But Stephen Farmer, UNC Chapel Hill’s Vice Provost for Enrollment and Undergraduate Admissions, says there’s a limit to how much AP courses benefit students.
“In some communities, students are feeling increasing pressure that they’ve got to take AP everything – that they’re not going to have a chance unless they in effect take all college-level courses for three years while they’re in high school,” Farmer says in the accompanying video.
Farmer was contacted by a high-school PTA member who told him the school was seeing a surge in rising ninth-graders who wanted to take AP Chemistry.
“You’re 13 years old, your voice hasn’t changed yet, and you want to go in and take one of the hardest AP courses that a person can take because you think that if you don’t take it, you’re not going to have a chance with people like me,” he says.
So Farmer’s office conducted a study that plotted the number of AP courses a student took in high school against the student’s later academic performance at Carolina.
“Up to about five or six (courses), there’s a strong correlation between more and better,” he says. “But once you got to five and six … more didn’t equal better.”
As a result, UNC Chapel Hill has de-emphasized the importance of AP courses in its admissions process.
“We hope that this has taken some pressure off of young people,” Farmer says. “You don’t have to sacrifice your friends. You don’t have to sacrifice sleep.
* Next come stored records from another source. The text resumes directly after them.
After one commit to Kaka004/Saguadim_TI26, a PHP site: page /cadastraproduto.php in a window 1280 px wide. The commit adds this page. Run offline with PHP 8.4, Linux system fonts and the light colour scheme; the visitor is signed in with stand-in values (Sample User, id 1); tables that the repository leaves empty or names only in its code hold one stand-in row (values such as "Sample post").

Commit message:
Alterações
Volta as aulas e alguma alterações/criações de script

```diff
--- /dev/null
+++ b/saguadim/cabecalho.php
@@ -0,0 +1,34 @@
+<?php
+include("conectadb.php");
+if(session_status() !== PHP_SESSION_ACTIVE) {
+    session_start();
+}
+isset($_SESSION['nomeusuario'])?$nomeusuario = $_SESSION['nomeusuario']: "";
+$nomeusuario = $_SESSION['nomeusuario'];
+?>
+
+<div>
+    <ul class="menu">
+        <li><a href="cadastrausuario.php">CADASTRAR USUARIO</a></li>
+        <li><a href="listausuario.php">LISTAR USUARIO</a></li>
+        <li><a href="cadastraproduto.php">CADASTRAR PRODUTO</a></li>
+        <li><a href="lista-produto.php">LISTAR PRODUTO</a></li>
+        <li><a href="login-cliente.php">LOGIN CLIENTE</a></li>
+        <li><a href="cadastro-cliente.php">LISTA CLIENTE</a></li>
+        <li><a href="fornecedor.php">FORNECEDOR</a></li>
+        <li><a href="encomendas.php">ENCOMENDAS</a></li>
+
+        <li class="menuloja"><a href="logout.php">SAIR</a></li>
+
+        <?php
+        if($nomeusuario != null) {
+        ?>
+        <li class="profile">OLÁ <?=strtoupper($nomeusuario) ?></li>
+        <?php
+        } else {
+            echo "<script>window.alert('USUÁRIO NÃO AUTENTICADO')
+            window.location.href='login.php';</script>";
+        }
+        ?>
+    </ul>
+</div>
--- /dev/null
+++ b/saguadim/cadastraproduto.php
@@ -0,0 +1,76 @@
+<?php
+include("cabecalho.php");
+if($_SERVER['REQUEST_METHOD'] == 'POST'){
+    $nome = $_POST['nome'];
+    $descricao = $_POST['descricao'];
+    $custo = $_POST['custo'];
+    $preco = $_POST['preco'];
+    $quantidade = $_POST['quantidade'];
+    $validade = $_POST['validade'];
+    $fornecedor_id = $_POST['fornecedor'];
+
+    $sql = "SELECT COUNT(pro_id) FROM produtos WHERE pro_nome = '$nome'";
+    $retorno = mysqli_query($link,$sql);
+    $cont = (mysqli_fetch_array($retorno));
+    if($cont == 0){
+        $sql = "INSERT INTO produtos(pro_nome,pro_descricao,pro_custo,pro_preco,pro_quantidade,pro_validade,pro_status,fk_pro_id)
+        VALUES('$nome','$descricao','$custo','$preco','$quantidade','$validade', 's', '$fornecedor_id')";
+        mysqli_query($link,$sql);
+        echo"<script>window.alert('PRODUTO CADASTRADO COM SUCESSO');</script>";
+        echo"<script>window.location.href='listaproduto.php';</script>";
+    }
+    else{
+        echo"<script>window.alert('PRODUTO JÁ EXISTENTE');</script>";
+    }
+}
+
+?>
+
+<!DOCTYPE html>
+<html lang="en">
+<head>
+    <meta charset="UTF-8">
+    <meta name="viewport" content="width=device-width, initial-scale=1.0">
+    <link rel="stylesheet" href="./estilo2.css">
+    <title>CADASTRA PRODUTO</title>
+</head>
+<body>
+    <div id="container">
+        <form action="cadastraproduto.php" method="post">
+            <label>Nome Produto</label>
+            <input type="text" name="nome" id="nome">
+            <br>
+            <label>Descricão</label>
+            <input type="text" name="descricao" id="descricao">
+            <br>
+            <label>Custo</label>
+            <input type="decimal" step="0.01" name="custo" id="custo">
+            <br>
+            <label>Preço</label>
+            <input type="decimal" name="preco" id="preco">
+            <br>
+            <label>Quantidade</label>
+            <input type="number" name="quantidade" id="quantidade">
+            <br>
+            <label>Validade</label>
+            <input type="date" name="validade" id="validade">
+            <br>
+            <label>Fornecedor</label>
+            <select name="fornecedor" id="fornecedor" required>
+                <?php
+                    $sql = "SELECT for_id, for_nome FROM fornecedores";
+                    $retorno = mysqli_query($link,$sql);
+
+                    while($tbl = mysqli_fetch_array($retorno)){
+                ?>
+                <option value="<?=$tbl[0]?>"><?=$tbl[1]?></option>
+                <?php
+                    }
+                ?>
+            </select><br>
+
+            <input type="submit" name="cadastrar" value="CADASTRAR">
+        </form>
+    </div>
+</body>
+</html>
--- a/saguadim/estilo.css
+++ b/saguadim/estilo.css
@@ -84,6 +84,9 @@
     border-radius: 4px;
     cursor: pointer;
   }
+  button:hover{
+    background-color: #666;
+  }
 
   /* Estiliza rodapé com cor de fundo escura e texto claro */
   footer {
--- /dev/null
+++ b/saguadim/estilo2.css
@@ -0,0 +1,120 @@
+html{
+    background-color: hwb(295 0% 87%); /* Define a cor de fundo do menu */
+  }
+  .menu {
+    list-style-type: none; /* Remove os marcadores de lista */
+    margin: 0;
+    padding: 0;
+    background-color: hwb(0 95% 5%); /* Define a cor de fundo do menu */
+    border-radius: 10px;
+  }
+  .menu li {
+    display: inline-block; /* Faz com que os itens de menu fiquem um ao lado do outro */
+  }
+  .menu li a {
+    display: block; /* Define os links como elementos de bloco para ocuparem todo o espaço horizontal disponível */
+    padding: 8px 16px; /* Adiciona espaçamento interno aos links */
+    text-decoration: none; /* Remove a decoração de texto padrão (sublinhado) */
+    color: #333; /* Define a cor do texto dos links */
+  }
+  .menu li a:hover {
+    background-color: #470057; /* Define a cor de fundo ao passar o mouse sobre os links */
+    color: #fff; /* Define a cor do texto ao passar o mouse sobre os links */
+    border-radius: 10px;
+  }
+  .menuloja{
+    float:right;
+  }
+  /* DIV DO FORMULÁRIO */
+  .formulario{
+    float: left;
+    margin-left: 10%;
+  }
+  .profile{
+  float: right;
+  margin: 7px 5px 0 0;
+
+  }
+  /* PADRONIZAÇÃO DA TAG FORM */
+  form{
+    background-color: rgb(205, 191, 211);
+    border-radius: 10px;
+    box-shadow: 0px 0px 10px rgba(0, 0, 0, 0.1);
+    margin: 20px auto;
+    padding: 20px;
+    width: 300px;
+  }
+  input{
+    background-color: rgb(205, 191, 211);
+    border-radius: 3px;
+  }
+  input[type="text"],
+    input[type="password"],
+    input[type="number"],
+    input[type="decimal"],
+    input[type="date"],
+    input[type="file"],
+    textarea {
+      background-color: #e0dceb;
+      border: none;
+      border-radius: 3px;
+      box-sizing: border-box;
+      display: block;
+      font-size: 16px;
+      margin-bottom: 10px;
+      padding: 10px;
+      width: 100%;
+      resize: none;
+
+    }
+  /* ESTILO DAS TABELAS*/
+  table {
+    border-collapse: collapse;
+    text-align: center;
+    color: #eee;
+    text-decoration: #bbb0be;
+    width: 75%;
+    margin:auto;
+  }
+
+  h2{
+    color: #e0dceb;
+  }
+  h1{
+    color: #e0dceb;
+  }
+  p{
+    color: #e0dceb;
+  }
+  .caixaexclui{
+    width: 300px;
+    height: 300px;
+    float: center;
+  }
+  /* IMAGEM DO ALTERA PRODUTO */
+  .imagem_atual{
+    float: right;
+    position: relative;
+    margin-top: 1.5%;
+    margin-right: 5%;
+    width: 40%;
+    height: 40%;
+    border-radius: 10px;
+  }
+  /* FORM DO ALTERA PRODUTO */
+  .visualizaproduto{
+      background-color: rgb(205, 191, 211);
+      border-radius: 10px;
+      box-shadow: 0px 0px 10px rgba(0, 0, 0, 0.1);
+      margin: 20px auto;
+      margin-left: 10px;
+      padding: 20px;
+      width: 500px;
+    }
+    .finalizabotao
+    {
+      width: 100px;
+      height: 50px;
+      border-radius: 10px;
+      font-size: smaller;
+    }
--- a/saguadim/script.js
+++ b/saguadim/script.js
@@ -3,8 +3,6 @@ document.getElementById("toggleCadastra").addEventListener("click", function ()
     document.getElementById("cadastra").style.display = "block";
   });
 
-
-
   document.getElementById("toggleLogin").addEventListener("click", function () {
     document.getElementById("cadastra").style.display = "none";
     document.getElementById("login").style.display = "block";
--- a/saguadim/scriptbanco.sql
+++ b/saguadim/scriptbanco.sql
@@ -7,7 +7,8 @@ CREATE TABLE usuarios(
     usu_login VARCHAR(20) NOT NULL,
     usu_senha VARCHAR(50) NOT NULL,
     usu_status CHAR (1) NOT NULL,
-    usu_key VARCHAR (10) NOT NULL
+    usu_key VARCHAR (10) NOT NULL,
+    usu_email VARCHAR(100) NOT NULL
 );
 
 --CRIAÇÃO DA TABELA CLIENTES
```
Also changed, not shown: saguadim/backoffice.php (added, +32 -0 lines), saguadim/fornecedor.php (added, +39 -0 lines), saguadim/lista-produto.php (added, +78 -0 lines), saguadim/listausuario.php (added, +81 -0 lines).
You don’t have to forego other things that would make you a better person, arguably a better student in the long run….
“If there’s something else you want to do more – if you want to work in your community, if you want take care of your little sister, if you want to learn how to play the banjo, if you want to lie out in the meadow and look up at the stars and wonder why we’re here and where you’re going – if those things are more important to you than taking AP everything, then have at it.”